Prior to the pandemic, Fair Work Inspectors made surprise visits to 15 outlets in Melbourne, two in Sydney and two in Perth last year, after the regulator received large numbers of requests for assistance and anonymous reports from workers about potential breaches of workplace laws.
Many of the contacts came from young and migrant employees, who the Fair Work Ombudsman knows can be potentially vulnerable due to age, visa status and reliance on a local job for income.
The franchisor operated six of the outlets visited, with the remainder operated by franchisees. Inspectors interviewed employees, managers and store owners on the ground and checked employment records and payslips.
The regulator found that all 19 of the audited outlets had underpaid employees, and 15 were not meeting payslip and record-keeping obligations. The most common breaches found were underpaying penalty rates (33 per cent) and underpaying the minimum hourly rate (13 per cent).
Inspectors reported that the most common reason given by employers for non-compliance was a lack of awareness of all workplace obligations (68 per cent).
In total, $216,847 was recovered for 241 Melbourne workers, $6,879 for 43 Sydney workers and $6,779 for 55 Perth employees. Recoveries from individual businesses ranged from $1,129 for eight employees in a Sydney business to $49,069 for 17 employees in a Melbourne business.
Fair Work Ombudsman Sandra Parker said the high rates of non-compliance were unacceptable.
“Inspectors found that Gami Chicken & Beer operators had simply not prioritised meeting their lawful obligations to their workers,” Ms Parker said.
“A lack of awareness is not a valid excuse for a business to breach workplace laws. The FWO expects all employers to comply with workplace obligations and they should access our free tools and resources if they need assistance. Any employees with queries about pay should contact us.”

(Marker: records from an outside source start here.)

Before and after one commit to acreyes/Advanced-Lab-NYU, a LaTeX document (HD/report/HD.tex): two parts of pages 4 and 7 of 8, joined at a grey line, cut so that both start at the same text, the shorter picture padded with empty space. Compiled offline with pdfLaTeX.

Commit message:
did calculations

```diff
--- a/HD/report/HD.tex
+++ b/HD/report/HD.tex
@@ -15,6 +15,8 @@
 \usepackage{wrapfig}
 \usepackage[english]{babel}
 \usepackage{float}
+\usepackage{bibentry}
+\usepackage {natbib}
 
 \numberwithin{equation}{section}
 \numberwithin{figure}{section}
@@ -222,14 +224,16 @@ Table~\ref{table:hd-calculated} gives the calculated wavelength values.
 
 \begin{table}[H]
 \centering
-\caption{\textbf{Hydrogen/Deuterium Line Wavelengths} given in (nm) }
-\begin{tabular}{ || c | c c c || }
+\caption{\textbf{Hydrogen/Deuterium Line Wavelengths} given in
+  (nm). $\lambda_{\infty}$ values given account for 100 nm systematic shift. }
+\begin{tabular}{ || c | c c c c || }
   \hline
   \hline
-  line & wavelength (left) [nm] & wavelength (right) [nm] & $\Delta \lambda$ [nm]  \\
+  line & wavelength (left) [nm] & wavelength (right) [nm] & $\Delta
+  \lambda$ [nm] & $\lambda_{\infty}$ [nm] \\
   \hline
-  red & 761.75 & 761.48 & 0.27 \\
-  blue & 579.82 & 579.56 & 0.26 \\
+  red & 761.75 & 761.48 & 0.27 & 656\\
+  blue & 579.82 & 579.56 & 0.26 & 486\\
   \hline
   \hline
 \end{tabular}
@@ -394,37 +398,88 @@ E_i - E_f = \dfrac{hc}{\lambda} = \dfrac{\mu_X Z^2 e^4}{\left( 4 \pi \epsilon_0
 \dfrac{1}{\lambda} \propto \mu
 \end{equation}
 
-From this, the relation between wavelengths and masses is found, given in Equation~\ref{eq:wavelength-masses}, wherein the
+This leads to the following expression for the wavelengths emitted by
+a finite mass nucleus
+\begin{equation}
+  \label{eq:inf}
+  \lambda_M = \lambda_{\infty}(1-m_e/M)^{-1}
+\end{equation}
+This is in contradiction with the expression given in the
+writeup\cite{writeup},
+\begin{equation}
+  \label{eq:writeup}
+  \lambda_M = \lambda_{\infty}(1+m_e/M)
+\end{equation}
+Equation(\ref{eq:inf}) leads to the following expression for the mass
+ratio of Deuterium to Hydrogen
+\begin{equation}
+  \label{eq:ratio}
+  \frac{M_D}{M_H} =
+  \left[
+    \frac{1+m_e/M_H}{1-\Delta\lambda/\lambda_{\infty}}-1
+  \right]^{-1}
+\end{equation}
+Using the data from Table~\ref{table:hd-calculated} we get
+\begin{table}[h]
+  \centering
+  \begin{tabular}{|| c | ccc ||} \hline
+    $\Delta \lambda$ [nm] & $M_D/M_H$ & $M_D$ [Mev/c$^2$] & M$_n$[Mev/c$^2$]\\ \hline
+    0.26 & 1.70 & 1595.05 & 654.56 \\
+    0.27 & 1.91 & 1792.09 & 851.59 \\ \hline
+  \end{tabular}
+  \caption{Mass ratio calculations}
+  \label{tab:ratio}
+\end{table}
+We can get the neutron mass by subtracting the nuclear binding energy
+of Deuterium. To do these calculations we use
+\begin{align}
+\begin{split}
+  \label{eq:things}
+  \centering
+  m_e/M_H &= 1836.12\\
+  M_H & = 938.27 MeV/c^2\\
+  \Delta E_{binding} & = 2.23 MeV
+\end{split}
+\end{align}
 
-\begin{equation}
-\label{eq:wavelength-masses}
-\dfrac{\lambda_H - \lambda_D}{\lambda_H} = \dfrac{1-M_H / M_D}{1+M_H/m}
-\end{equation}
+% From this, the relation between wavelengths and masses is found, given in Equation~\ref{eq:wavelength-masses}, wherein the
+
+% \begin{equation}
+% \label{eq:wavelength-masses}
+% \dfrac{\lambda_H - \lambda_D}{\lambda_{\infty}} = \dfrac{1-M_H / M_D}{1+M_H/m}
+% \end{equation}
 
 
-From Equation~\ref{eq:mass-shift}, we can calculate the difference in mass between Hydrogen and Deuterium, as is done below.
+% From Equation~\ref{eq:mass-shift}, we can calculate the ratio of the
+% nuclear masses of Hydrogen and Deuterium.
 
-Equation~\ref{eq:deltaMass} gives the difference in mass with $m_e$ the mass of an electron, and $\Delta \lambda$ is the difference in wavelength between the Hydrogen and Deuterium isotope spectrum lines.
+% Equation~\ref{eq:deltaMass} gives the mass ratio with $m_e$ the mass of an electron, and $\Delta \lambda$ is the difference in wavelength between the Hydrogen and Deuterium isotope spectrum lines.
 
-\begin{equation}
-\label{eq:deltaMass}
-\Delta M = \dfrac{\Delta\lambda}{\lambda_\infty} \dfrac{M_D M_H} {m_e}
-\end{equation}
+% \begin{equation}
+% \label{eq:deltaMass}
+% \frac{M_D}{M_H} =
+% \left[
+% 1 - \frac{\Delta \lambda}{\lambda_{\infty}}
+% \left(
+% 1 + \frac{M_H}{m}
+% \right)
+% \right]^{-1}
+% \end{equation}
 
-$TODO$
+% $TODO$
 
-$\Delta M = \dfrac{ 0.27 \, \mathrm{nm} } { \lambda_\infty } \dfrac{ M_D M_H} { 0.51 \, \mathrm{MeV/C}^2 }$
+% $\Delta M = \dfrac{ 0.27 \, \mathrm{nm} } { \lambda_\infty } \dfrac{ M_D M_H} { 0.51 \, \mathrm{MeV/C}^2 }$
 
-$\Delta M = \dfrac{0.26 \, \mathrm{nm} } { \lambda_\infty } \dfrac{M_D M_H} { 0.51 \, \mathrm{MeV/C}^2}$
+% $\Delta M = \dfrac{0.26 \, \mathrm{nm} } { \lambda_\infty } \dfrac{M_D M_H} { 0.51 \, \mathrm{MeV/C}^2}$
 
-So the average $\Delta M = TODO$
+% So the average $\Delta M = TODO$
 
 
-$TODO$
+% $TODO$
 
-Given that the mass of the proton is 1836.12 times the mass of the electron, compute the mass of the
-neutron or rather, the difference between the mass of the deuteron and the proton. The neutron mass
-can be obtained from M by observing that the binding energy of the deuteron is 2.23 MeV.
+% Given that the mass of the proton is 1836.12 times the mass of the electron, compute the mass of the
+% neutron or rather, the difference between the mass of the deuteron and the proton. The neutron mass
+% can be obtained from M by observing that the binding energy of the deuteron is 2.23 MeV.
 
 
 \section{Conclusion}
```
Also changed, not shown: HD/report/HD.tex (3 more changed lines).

“Improving compliance among franchises in the fast food, restaurant and café industry, who employ many vulnerable workers, continues to be a priority for us,” Ms Parker said.

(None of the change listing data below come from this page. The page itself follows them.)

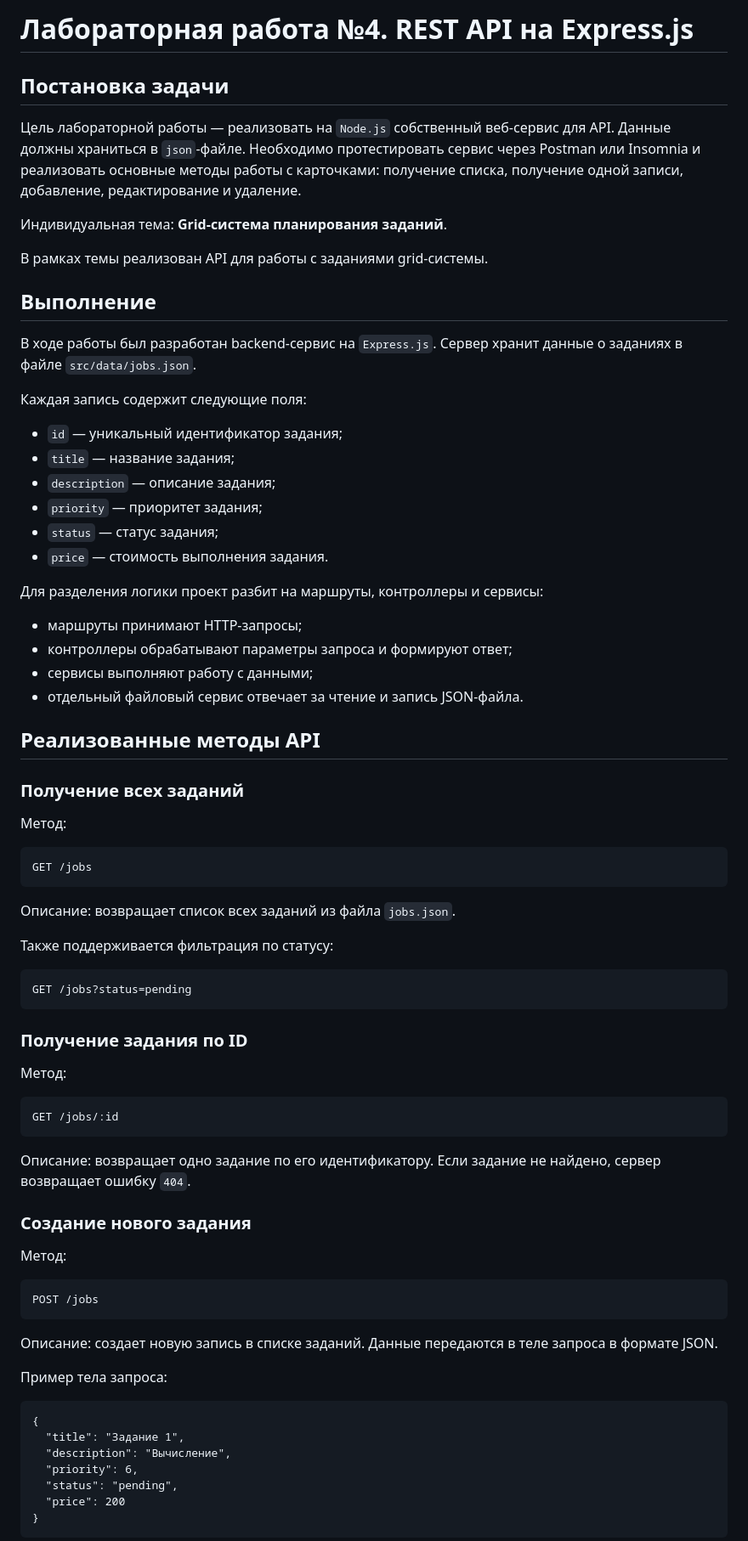
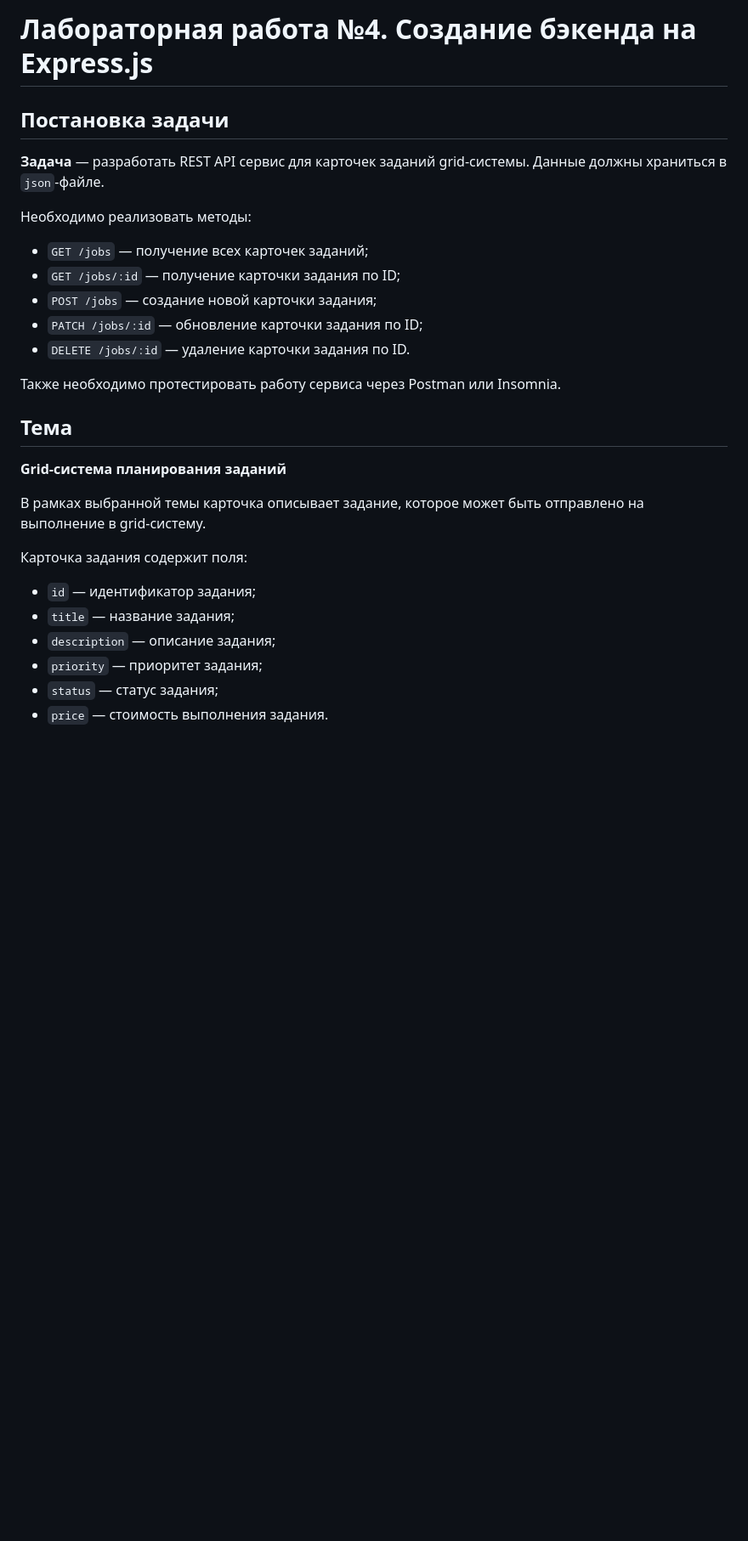
Before and after one commit to spiraljp/Kostylev_4SEM, a Markdown page: README.md, the part around one of its changes. Shown at 85% size. GitHub-like rendering; blank space fills up the shorter version.

```diff
--- a/README.md
+++ b/README.md
@@ -1,70 +1,31 @@
-# Лабораторная работа №4. REST API на Express.js
+# Лабораторная работа №4. Создание бэкенда на Express.js
 
 ## Постановка задачи
 
-Цель лабораторной работы — реализовать на `Node.js` собственный веб-сервис для API. Данные должны храниться в `json`-файле. Необходимо протестировать сервис через Postman или Insomnia и реализовать основные методы работы с карточками: получение списка, получение одной записи, добавление, редактирование и удаление.
+**Задача** — разработать REST API сервис для карточек заданий grid-системы. Данные должны храниться в `json`-файле.
 
-Индивидуальная тема: **Grid-система планирования заданий**.
+Необходимо реализовать методы:
 
-В рамках темы реализован API для работы с заданиями grid-системы.
+- `GET /jobs` — получение всех карточек заданий;
+- `GET /jobs/:id` — получение карточки задания по ID;
+- `POST /jobs` — создание новой карточки задания;
+- `PATCH /jobs/:id` — обновление карточки задания по ID;
+- `DELETE /jobs/:id` — удаление карточки задания по ID.
 
-## Выполнение
+Также необходимо протестировать работу сервиса через Postman или Insomnia.
 
-В ходе работы был разработан backend-сервис на `Express.js`. Сервер хранит данные о заданиях в файле `src/data/jobs.json`.
+## Тема
 
-Каждая запись содержит следующие поля:
+**Grid-система планирования заданий**
 
-- `id` — уникальный идентификатор задания;
+В рамках выбранной темы карточка описывает задание, которое может быть отправлено на выполнение в grid-систему.
+
+Карточка задания содержит поля:
+
+- `id` — идентификатор задания;
 - `title` — название задания;
 - `description` — описание задания;
 - `priority` — приоритет задания;
 - `status` — статус задания;
 - `price` — стоимость выполнения задания.
 
-Для разделения логики проект разбит на маршруты, контроллеры и сервисы:
-
-- маршруты принимают HTTP-запросы;
-- контроллеры обрабатывают параметры запроса и формируют ответ;
-- сервисы выполняют работу с данными;
-- отдельный файловый сервис отвечает за чтение и запись JSON-файла.
-
-## Реализованные методы API
-
-### Получение всех заданий
-
-Метод:
-
-    GET /jobs
-
-Описание: возвращает список всех заданий из файла `jobs.json`.
-
-Также поддерживается фильтрация по статусу:
-
-    GET /jobs?status=pending
-
-### Получение задания по ID
-
-Метод:
-
-    GET /jobs/:id
-
-Описание: возвращает одно задание по его идентификатору. Если задание не найдено, сервер возвращает ошибку `404`.
-
-### Создание нового задания
-
-Метод:
-
-    POST /jobs
-
-Описание: создает новую запись в списке заданий. Данные передаются в теле запроса в формате JSON.
-
-Пример тела запроса:
-
-    {
-      "title": "Задание 1",
-      "description": "Вычисление",
-      "priority": 6,
-      "status": "pending",
-      "price": 200
-    }
-
```
Also changed, not shown: other parts of README.md (+117 -161 lines).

In response to the breaches, inspectors issued 18 compliance notices requiring employers to rectify breaches of the law, resulting in $233,087 back-paid to workers. There were 10 formal cautions, and nine on-the-spot fines with penalties totalling $25,410.
One business remains under investigation and may face legal proceedings.
The other businesses were advised that future breaches will likely lead to enforcement action. The FWO continues to enforce workplace laws in a proportionate manner during the pandemic.